Problem
Please return the full listing word for word, leaving out any pictures.

Records provided
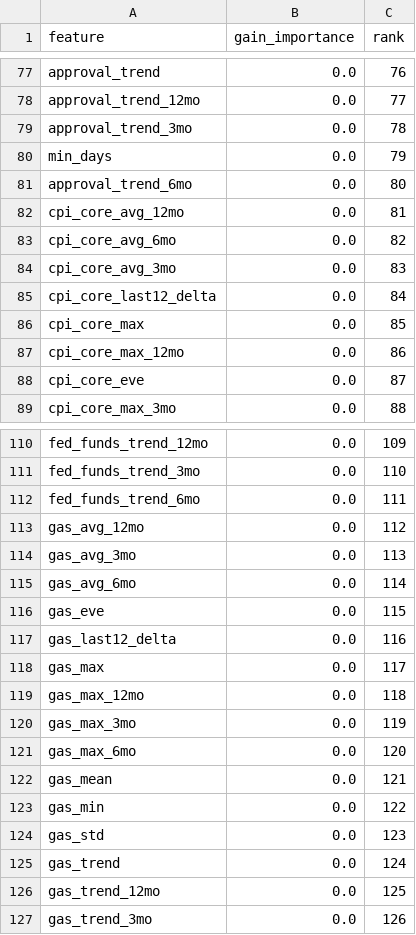
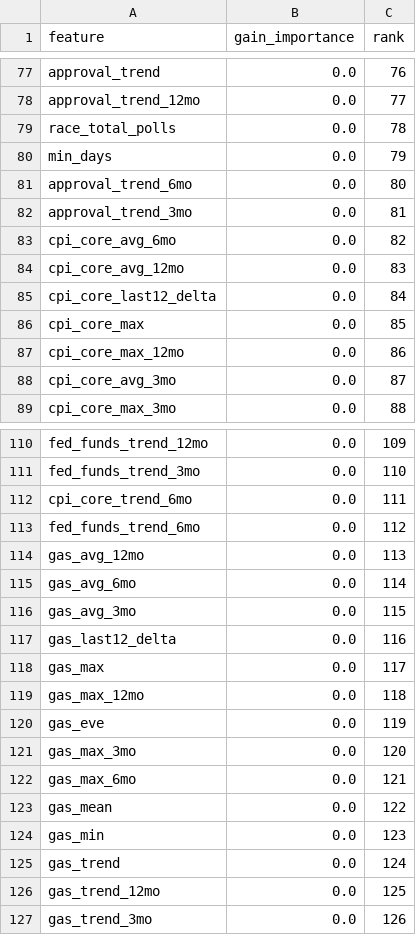
Before and after one commit to pjmerica/Polls-prediction-model, a CSV file: models/poll/feature_importance.csv, drawn as a sheet; only a part is shown, gaps mark what is left out; the diff covers the shown part only.

```diff
--- a/models/poll/feature_importance.csv
+++ b/models/poll/feature_importance.csv
@@ -78,8 +78,8 @@ approval_trend,0.0,76
 approval_trend_12mo,0.0,77
-approval_trend_3mo,0.0,78
+race_total_polls,0.0,78
 min_days,0.0,79
 approval_trend_6mo,0.0,80
-cpi_core_avg_12mo,0.0,81
+approval_trend_3mo,0.0,81
 cpi_core_avg_6mo,0.0,82
-cpi_core_avg_3mo,0.0,83
+cpi_core_avg_12mo,0.0,83
 cpi_core_last12_delta,0.0,84
@@ -87,3 +87,3 @@ cpi_core_max,0.0,85
 cpi_core_max_12mo,0.0,86
-cpi_core_eve,0.0,87
+cpi_core_avg_3mo,0.0,87
 cpi_core_max_3mo,0.0,88
@@ -111,7 +111,7 @@ fed_funds_trend_12mo,0.0,109
 fed_funds_trend_3mo,0.0,110
-fed_funds_trend_6mo,0.0,111
-gas_avg_12mo,0.0,112
-gas_avg_3mo,0.0,113
+cpi_core_trend_6mo,0.0,111
+fed_funds_trend_6mo,0.0,112
+gas_avg_12mo,0.0,113
 gas_avg_6mo,0.0,114
-gas_eve,0.0,115
+gas_avg_3mo,0.0,115
 gas_last12_delta,0.0,116
@@ -119,7 +119,7 @@ gas_max,0.0,117
 gas_max_12mo,0.0,118
-gas_max_3mo,0.0,119
-gas_max_6mo,0.0,120
-gas_mean,0.0,121
-gas_min,0.0,122
-gas_std,0.0,123
+gas_eve,0.0,119
+gas_max_3mo,0.0,120
+gas_max_6mo,0.0,121
+gas_mean,0.0,122
+gas_min,0.0,123
 gas_trend,0.0,124
```
Also changed, not shown: 16 added rows, 16 removed rows and 46 edited cells elsewhere in this file, models/fundamentals/general_feature_importance.csv, models/poll/margin_feature_importance.csv, 14 other files.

Worked solution
Before and after one commit to pjmerica/Polls-prediction-model, a CSV file: models/poll/feature_importance.csv, drawn as a sheet; only a part is shown, gaps mark what is left out; the diff covers the shown part only.

```diff
--- a/models/poll/feature_importance.csv
+++ b/models/poll/feature_importance.csv
@@ -78,8 +78,8 @@ approval_trend,0.0,76
 approval_trend_12mo,0.0,77
-approval_trend_3mo,0.0,78
+race_total_polls,0.0,78
 min_days,0.0,79
 approval_trend_6mo,0.0,80
-cpi_core_avg_12mo,0.0,81
+approval_trend_3mo,0.0,81
 cpi_core_avg_6mo,0.0,82
-cpi_core_avg_3mo,0.0,83
+cpi_core_avg_12mo,0.0,83
 cpi_core_last12_delta,0.0,84
@@ -87,3 +87,3 @@ cpi_core_max,0.0,85
 cpi_core_max_12mo,0.0,86
-cpi_core_eve,0.0,87
+cpi_core_avg_3mo,0.0,87
 cpi_core_max_3mo,0.0,88
@@ -111,7 +111,7 @@ fed_funds_trend_12mo,0.0,109
 fed_funds_trend_3mo,0.0,110
-fed_funds_trend_6mo,0.0,111
-gas_avg_12mo,0.0,112
-gas_avg_3mo,0.0,113
+cpi_core_trend_6mo,0.0,111
+fed_funds_trend_6mo,0.0,112
+gas_avg_12mo,0.0,113
 gas_avg_6mo,0.0,114
-gas_eve,0.0,115
+gas_avg_3mo,0.0,115
 gas_last12_delta,0.0,116
@@ -119,7 +119,7 @@ gas_max,0.0,117
 gas_max_12mo,0.0,118
-gas_max_3mo,0.0,119
-gas_max_6mo,0.0,120
-gas_mean,0.0,121
-gas_min,0.0,122
-gas_std,0.0,123
+gas_eve,0.0,119
+gas_max_3mo,0.0,120
+gas_max_6mo,0.0,121
+gas_mean,0.0,122
+gas_min,0.0,123
 gas_trend,0.0,124
```
Also changed, not shown: 16 added rows, 16 removed rows and 46 edited cells elsewhere in this file, models/fundamentals/general_feature_importance.csv, models/poll/margin_feature_importance.csv, 14 other files.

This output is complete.